The Oxford Handbook of Zooarchaeology Summary

The Oxford Handbook of Zooarchaeology by Umberto Albarella (Reader in Zooarchaeology, Reader in Zooarchaeology, University of Sheffield)

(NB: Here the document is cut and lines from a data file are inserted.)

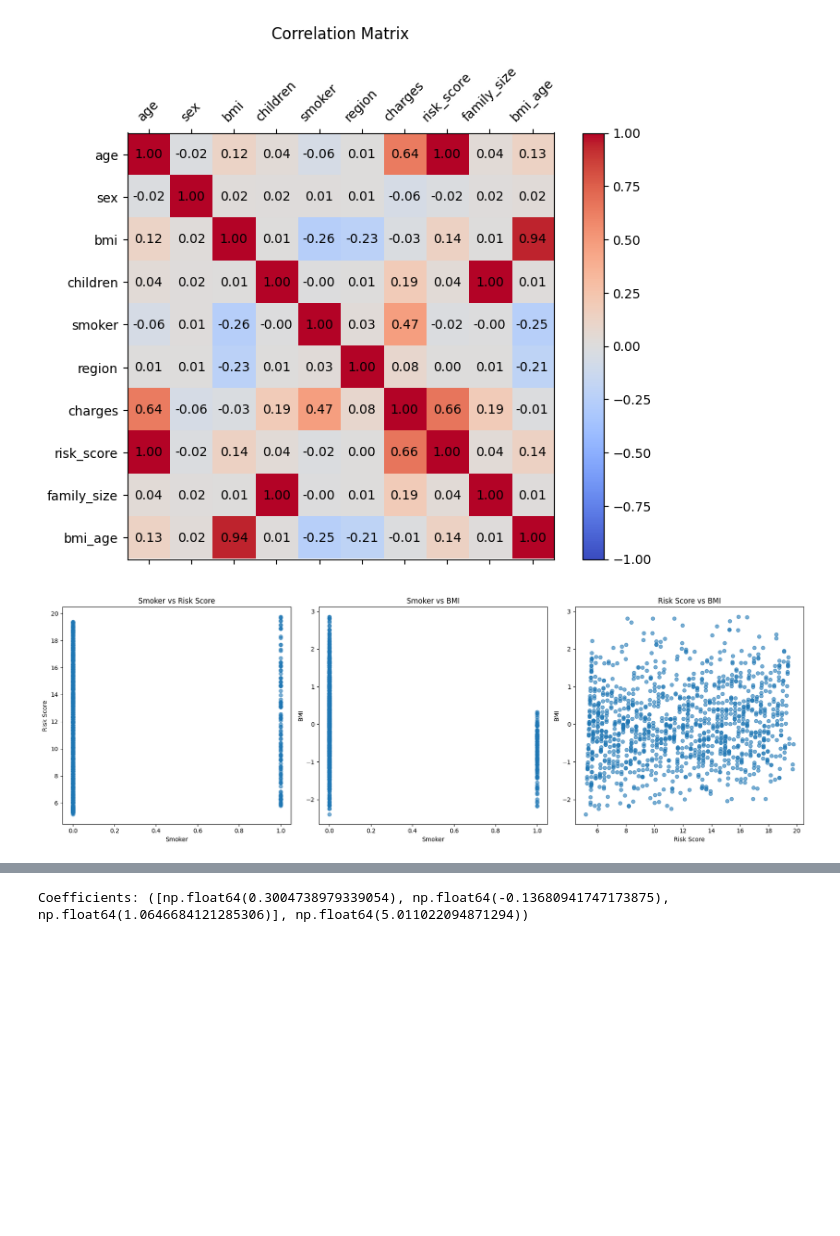
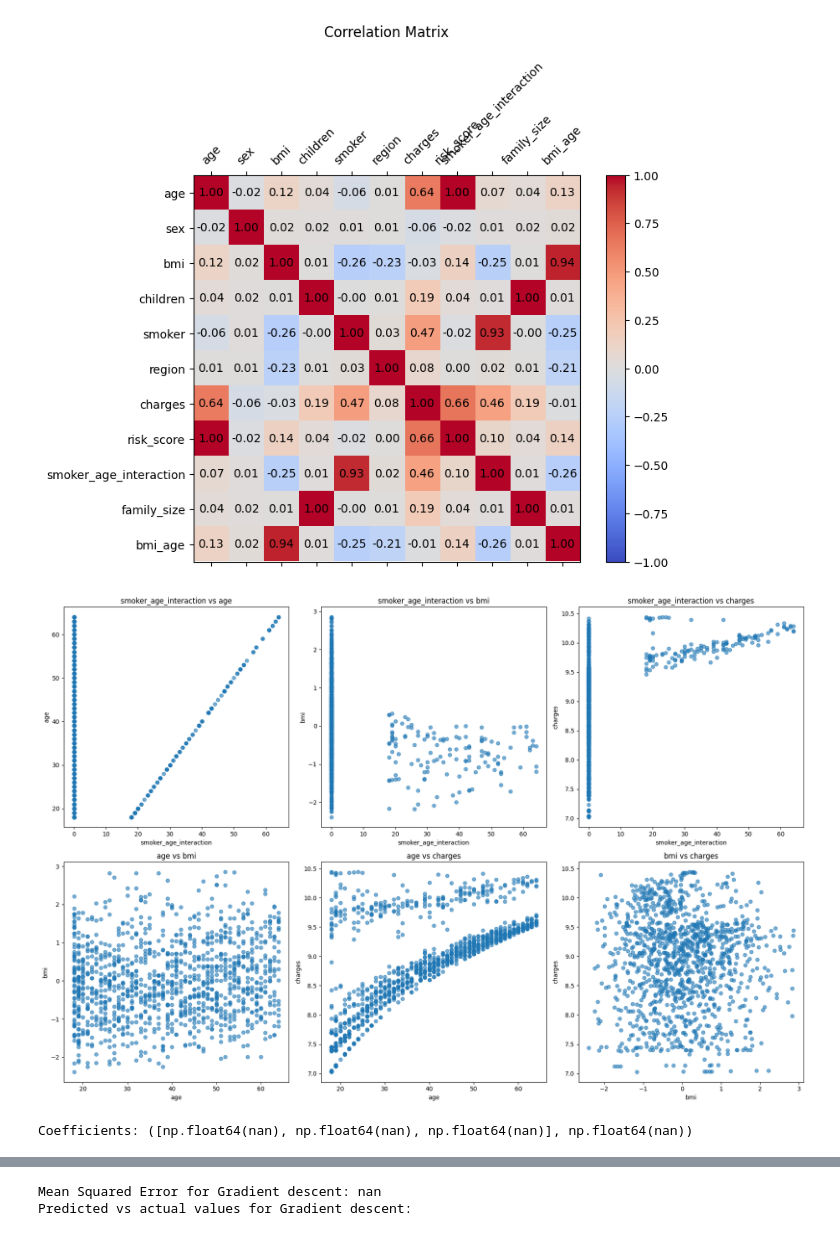
Before and after one commit to AryanBL/Health-insurance-regression-model, a Jupyter notebook: Project_Notebook.ipynb, the cells around one changed output, grey strips where cells are left out. Drawn from its saved outputs; the diff is of its cells as text; code cells hidden in the pictures; blank space fills up the shorter version.

```diff
--- a/Project_Notebook.ipynb
+++ b/Project_Notebook.ipynb
@@ -41,48 +41,50 @@ if __name__ == "__main__":
     preprocessor.log_transform(df_cleaned)
     preprocessor.standardize(df_cleaned, 'bmi')
     preprocessor.create_composite_risk_score(df_cleaned)
+    preprocessor.smoker_age_interaction(df_cleaned)
     preprocessor.family_size(df_cleaned)
     preprocessor.create_composite_bmi_age(df_cleaned)
     X_train, X_test, y_train, y_test = preprocessor.split_data(df_cleaned)
 
     DataGatherer.correlation_matrix(df_cleaned)
-    preprocessor.plot_scatter(df_cleaned)
-    preprocessor.plot_3d_scatter(df_cleaned)
+    preprocessor.plot_scatter(df_cleaned,'smoker_age_interaction','age','bmi','charges')
+    #preprocessor.plot_3d_scatter(df_cleaned)
 
     simpleregressor = SimpleRegressor()
     coefficients = simpleregressor.fit(X_train.values, y_train.values)
 
     print("Coefficients:", coefficients)
-    simpleregressor.plot_contour()
+    #simpleregressor.plot_contour()
     simpleregressor.plot_convergence()
 
     # Test the model
 
     test_model = TestRegressionModel(coefficients[0], coefficients[1], X_test.values, y_test.values)
     mse = test_model.test_model(0)
     print("Mean Squared Error for Gradient descent:", mse)
     print("Predicted vs actual values for Gradient descent:")
     test_model.plot_pred_and_actual()
 
     coefficientOfDetermination = test_model.test_model(1)
     print("Coefficient of Determination for Gradient descent:", coefficientOfDetermination)
 # %% [output]
 Rows after filtering: 1338
 Rows after filtering: 1329
 Rows after filtering: 1191
   Variable         Mean     Median      Variance  Standard Deviation
 0      Age    39.010915    39.0000  1.975890e+02           14.056634
 1      BMI    29.993648    29.7000  3.446375e+01            5.870584
 2  Charges  9901.104142  8347.1643  5.165843e+07         7187.379901
 [figure]
 [figure]
 [figure]
 [figure]
    age  sex       bmi  children  smoker  region   charges
 0   19    0 -0.356634         0       1       1  9.734176
 1   18    1  0.643267         1       0       0  7.453302
 2   28    1  0.512104         3       0       0  8.400538
 3   33    1 -1.241554         0       0       3  9.998092
 4   32    1 -0.189700         0       0       3  8.260197
-[figure, old version]
+[figure, new version]
-[figure, old version]
+[figure, new version]
+Coefficients: ([np.float64(nan), np.float64(nan), np.float64(nan)], np.float64(nan))
@@ -90 +92,2 @@ Rows after filtering: 1191
-Coefficients: ([np.float64(0.3004738979339054), np.float64(-0.13680941747173875), np.float64(1.0646684121285306)], np.float64(5.011022094871294))
+Mean Squared Error for Gradient descent: nan
+Predicted vs actual values for Gradient descent:
```
Also changed, not shown: parts of 1 cell of this notebook, 2 other files.
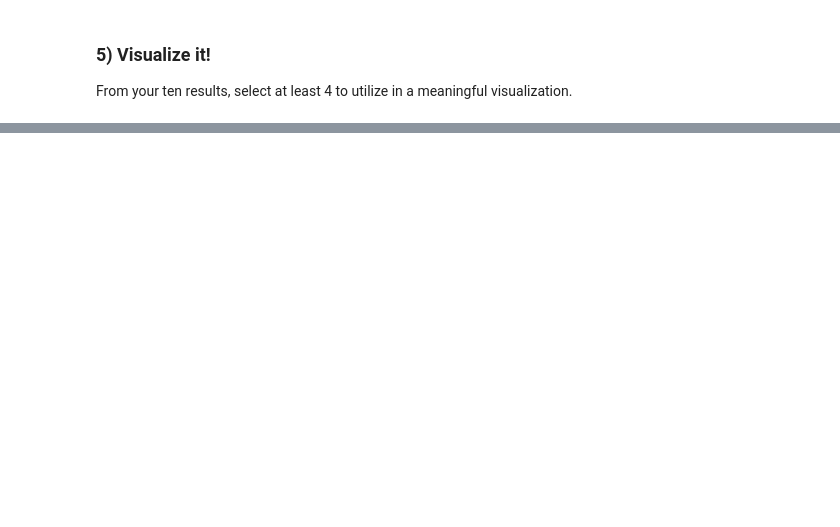
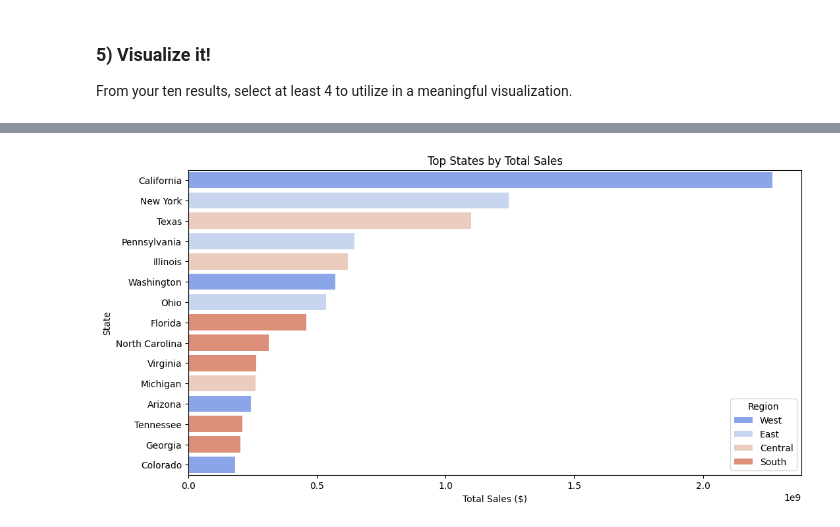
Before and after one commit to eliotjblair/DA_M3_W4_Workflow, a Jupyter notebook: notebooks/superstore_sales_workflow.ipynb, the cells around one changed output, grey strips where cells are left out. Cells and saved outputs as stored; diff of their text form; code cells hidden in the pictures; blank space fills up the shorter version.

```diff
--- a/notebooks/superstore_sales_workflow.ipynb
+++ b/notebooks/superstore_sales_workflow.ipynb
@@ -193,0 +256,11 @@ result5
+# %%
+query5 = """ SELECT
+    c.state,
+    c.region,
+    ROUND(SUM(od.Sales), 2) AS total_sales
+FROM order_details od
+JOIN customers c ON c.customer_id = c.customer_id
+GROUP BY c.state, c.region
+ORDER BY total_sales DESC; """
+result5 = pd.read_sql(query5, conn)
+result5
@@ -254,0 +494,18 @@ plt.show()
+# %%
+# Sales by State or Region
+plt.figure(figsize=(12,6))
+sns.barplot(
+    data=result5.head(15),  # top 15 for clarity
+    x='total_sales',
+    y='state',
+    hue='region',
+    dodge=False,
+    palette='coolwarm'
+)
+plt.title('Top States by Total Sales')
+plt.xlabel('Total Sales ($)')
+plt.ylabel('State')
+plt.legend(title='Region')
+plt.show()
+# %% [output]
+[figure, added]
```
Also changed, not shown: parts of 30 cells of this notebook, 1 other file.
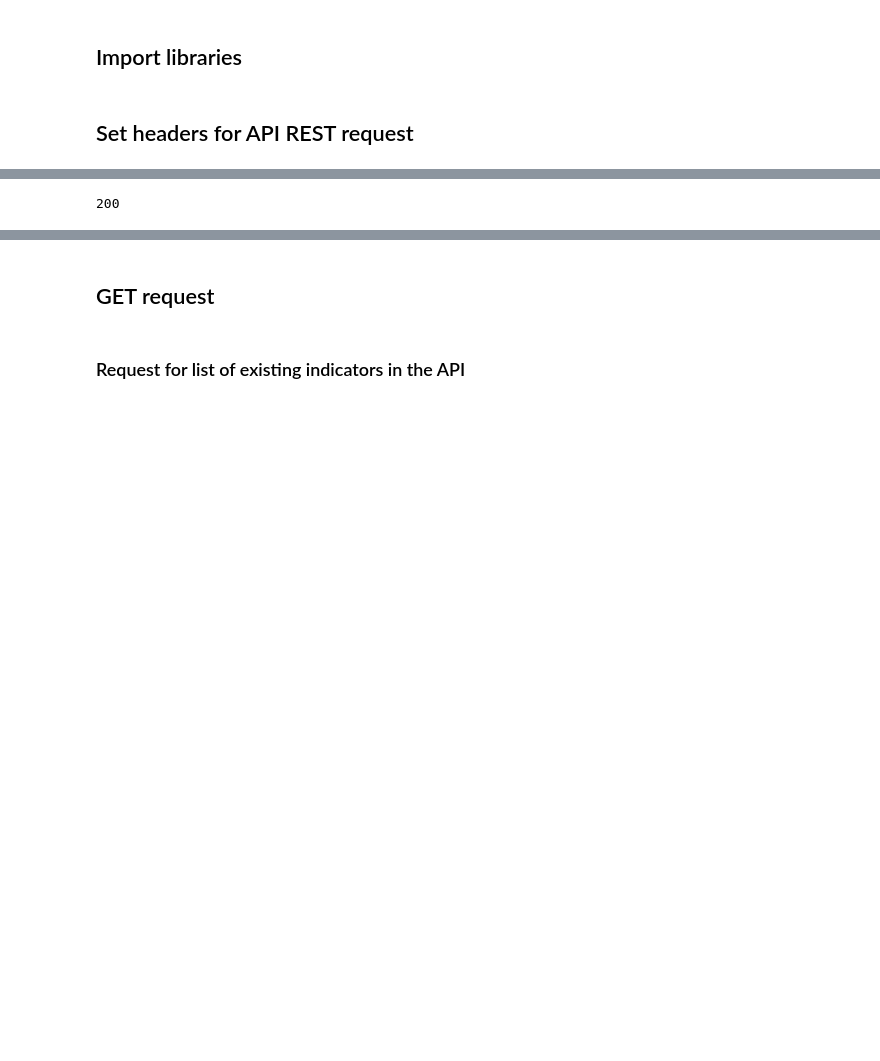
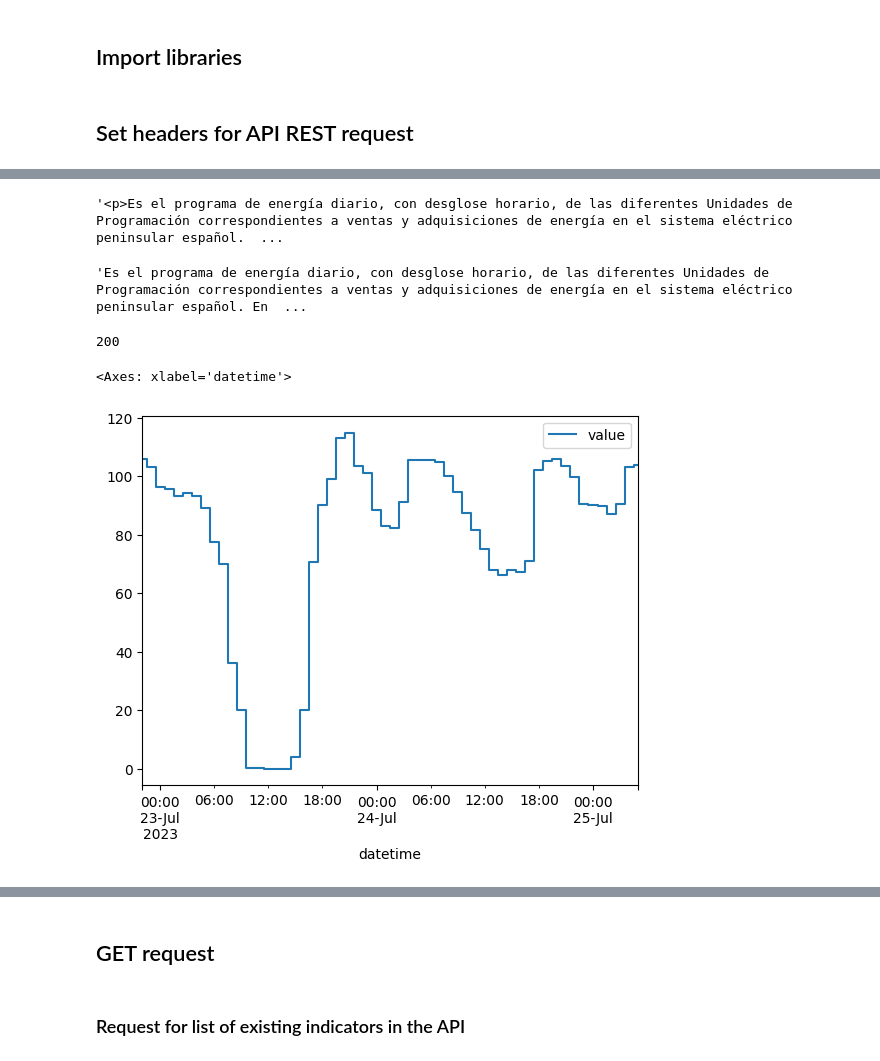
Before and after one commit to EladioJES/ESIOS, a Jupyter notebook: ESIOS_API.ipynb, the cells around one changed output, grey strips where cells are left out. Drawn from its saved outputs; the diff is of its cells as text; code cells hidden in the pictures; blank space fills up the shorter version.

```diff
--- a/ESIOS_API.ipynb
+++ b/ESIOS_API.ipynb
@@ -10,12 +14,11 @@ import seaborn as sns
 # %% [markdown]
 ## Set headers for API REST request
 # %%
-token = 'b69f49f19668733416d36d75533072cba8ebf0562564dc2efc32ca04a9dc756e'
+token = os.environ['ESIOS_API_KEY']
+
 headers = dict()
 headers['Accept'] = 'application/json; application/vnd.esios-api-v1+json'
 headers['Content-Type'] = 'application/json'
 headers['Host'] = 'api.esios.ree.es'
 headers['x-api-key'] = token
 headers['Cookie'] = ''
-
-headers
@@ -27,0 +55,4 @@ headers
+# %%
+table.description[1]
+# %% [output]
+'<p>Es el programa de energía diario, con desglose horario, de las diferentes Unidades de Programación correspondientes a ventas y adquisiciones de energía en el sistema eléctrico peninsular español.  ...
@@ -27,0 +65,4 @@ headers
+# %%
+table.description[1]
+# %% [output]
+'Es el programa de energía diario, con desglose horario, de las diferentes Unidades de Programación correspondientes a ventas y adquisiciones de energía en el sistema eléctrico peninsular español. En  ...
@@ -28,7 +71,16 @@ headers
+# %%
+params = {'start_date': '2023-07-23T00:00', 'end_date': '2023-08-22T23:00'}
 # %%
-params = {'start_date': '2023-04-01T00:00', 'end_date': '2023-04-19T23:00'}
     # https://api.esios.ree.es/indicators/1373?start_date=' + '2023-04-10T00:00:00' + 'Z&end_date=' + '2023-04-10T23:00:00' + 'Z'
-response = requests.get("https://api.esios.ree.es/indicators/600?start_date=2023-04-01T00%3A00%3A00&end_date=2023-04-19T00%3A00%3A00", headers=headers)
-response.status_code
+indicator = '600'
+response = requests.get(f"https://api.esios.ree.es/indicators/{indicator}", headers=headers, params=params)
+print(response.status_code)
+
+df1 = pd.DataFrame(response.json()['indicator']['values'])[['datetime','geo_name','value']]
+df1.datetime = pd.to_datetime(df1.datetime, utc = True)
+# df1.set_index('datetime', inplace=True)
+df1.query("geo_name == 'España'").iloc[:56].plot(y = 'value', x='datetime' ,drawstyle = 'steps-mid')
 # %% [output]
 200
+<Axes: xlabel='datetime'>
+[figure, added]
```
Also changed, not shown: parts of 35 cells of this notebook, 2 other files.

Animals have played a fundamental role in shaping human history, and the study of their remains from archaeological sites-zooarchaeology-has gradually been emerging as a powerful discipline and crucible for forging an understanding of our past. The Oxford Handbook of Zooarchaeology offers a cutting-edge compendium of zooarchaeology the world over that transcends environmental, economic, and social approaches, seeking instead to provide a holistic view of the roles played by animals in past human cultures. Incisive chapters written by leading scholars in the field incorporate case studies from across five continents, from Iceland to New Zealand and from Japan to Egypt and Ecuador, providing a sense of the dynamism of the discipline, the many approaches and methods adopted by different schools and traditions, and an idea of the huge range of interactions that have occurred between people and animals throughout the world and its history. Adaptations of human-animal relationships in environments as varied as the Arctic, temperate forests, deserts, the tropics, and the sea are discussed, while studies of hunter-gatherers, farmers, herders, fishermen, and even traders and urban dwellers highlight the importance that animals have had in all forms of human societies. With an introduction that clearly contextualizes the current practice of zooarchaeology in relation to both its history and the challenges and opportunities that can be expected for the future, and a methodological glossary illuminating the way in which zooarchaeologists approach the study of their material, this Handbook will be invaluable not only for specialists in the field, but for anybody who has an interest in our past and the role that animals have played in forging it.

The Oxford Handbook of Zooarchaeology Reviews

The book is an assertion of the importance of zooarchaeology...It should be on the shelves of not just 'bone buffs', but of archaeologists across the discipline. * Peter Rowley-Conwy, Durham University, Antiquity *
Together, the volume's eight African chapters give a varied and well-referenced overview of archaeozoology as practised in diverse regions of the continent... * Peter Mitchell, Azania: Archaeological Research in Africa *
The book's historical and geographical range is remarkable from interrelationships between humans and mammals in Siberia to prehistoric fauna in New Zealand...And you don't need a degree in anatomy or archaeology: the book is accessible and focuses on concepts and themes (rather than anatomical minutiae),supported by extensive references that allow you to take matters further. * Mark Greener, Fortean Times *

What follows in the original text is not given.